Florence Bascom was highly encouraged to attend college in an era when it wasn't common.
She would become a trailblazing geologist, who, in 1893, was the first woman to earn a doctorate from Johns Hopkins University and, in 1896, became the first woman employed by the United States Geological Survey.
Born in Williamstown on July 14, 1862, she was the daughter of John Bascom, a professor at Williams College and a Greylock Reservation Commission (Bascom Lodge is named for him), and Emma Curtiss Bascom, a women's rights suffragist, educator and activist.
During her time at Johns Hopkins, where she did her thesis on the origin and formation of the Appalachian Mountain range, "she was required to sit behind a screen, lest she disturb the men," according to an article on the university's website.

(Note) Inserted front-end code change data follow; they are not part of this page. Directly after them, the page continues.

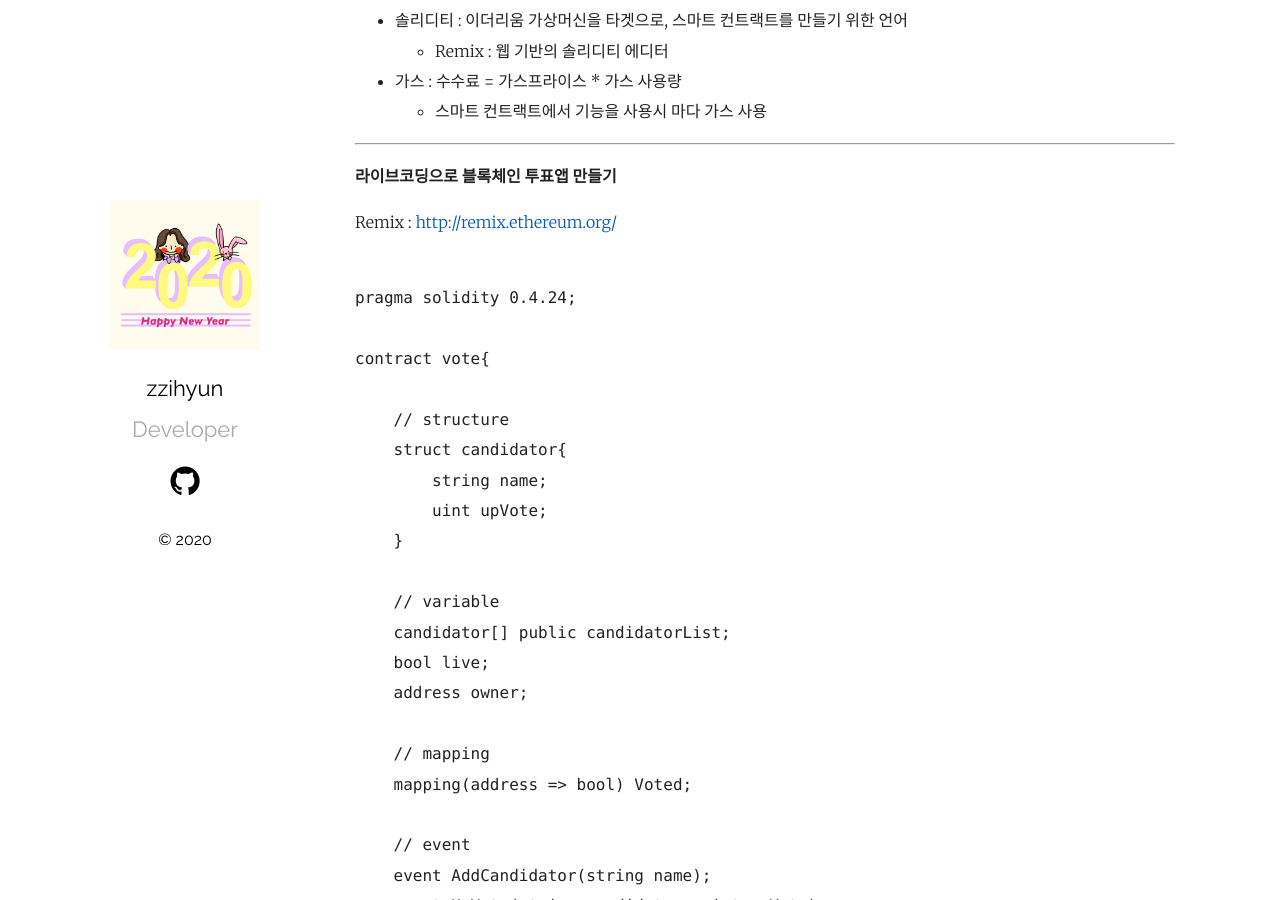
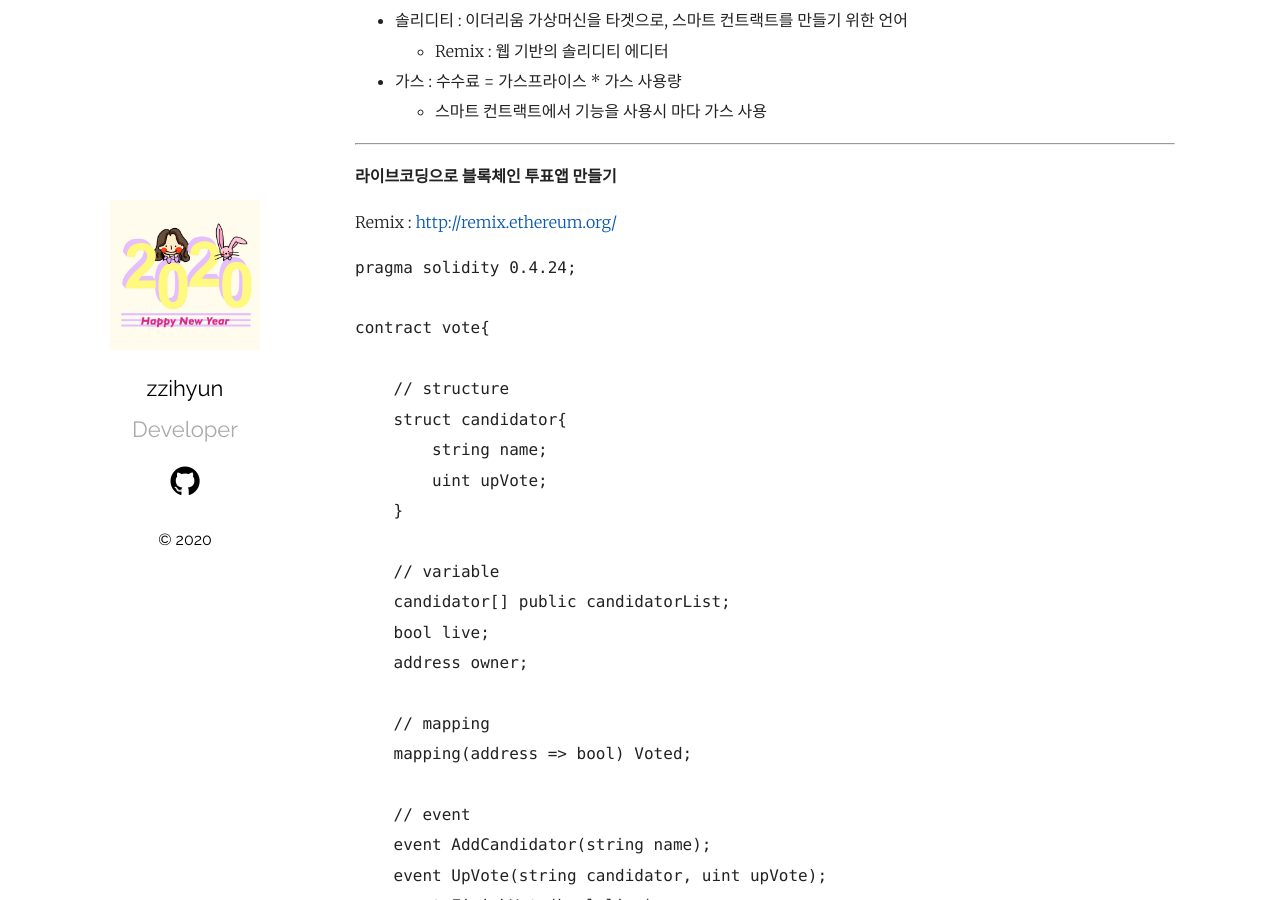
Before and after one commit to jhhhj1002/jhhhj1002.github.io, a Jekyll site: the page built from _posts/2020-03-21-Blockchain-&-Solidity.markdown, in a window 1280 px wide and 900 px high, scrolled down 409 px. Built offline with Jekyll 4.4.1, drawn with Linux system fonts in a browser that asks for light colours.

Commit message:
Update 2020-03-21-Blockchain-&-Solidity.markdown

````diff
--- a/_posts/2020-03-21-Blockchain-&-Solidity.markdown
+++ b/_posts/2020-03-21-Blockchain-&-Solidity.markdown
@@ -27,8 +27,7 @@ Smart Contract Dapp 에 들어가기 앞서 인프런에 있는 [블록체인과
 
 Remix : <http://remix.ethereum.org/>
 
-<pre>
-<code>
+```solidity
 pragma solidity 0.4.24;
 
 contract vote{
@@ -99,8 +98,7 @@ contract vote{
     }
 }
 
-</code>
-</pre>
+```
 
 
 
````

Nevertheless, she persisted in her field, going on to serve as associate editor of "American Geologist" magazine, teaching at Vassar and Smith colleges, and in 1895, founding the geology department at Bryn Mawr College where she taught for more than three decades. Her most notable work is published on the geological profile of the Mid-Atlantic region.
In addition to distinctions like being named among the top 100 geologists in the U.S. in the 1906 edition of "American Men of Science," a crater, an asteroid and a post-glacial lake have all been named in her honor.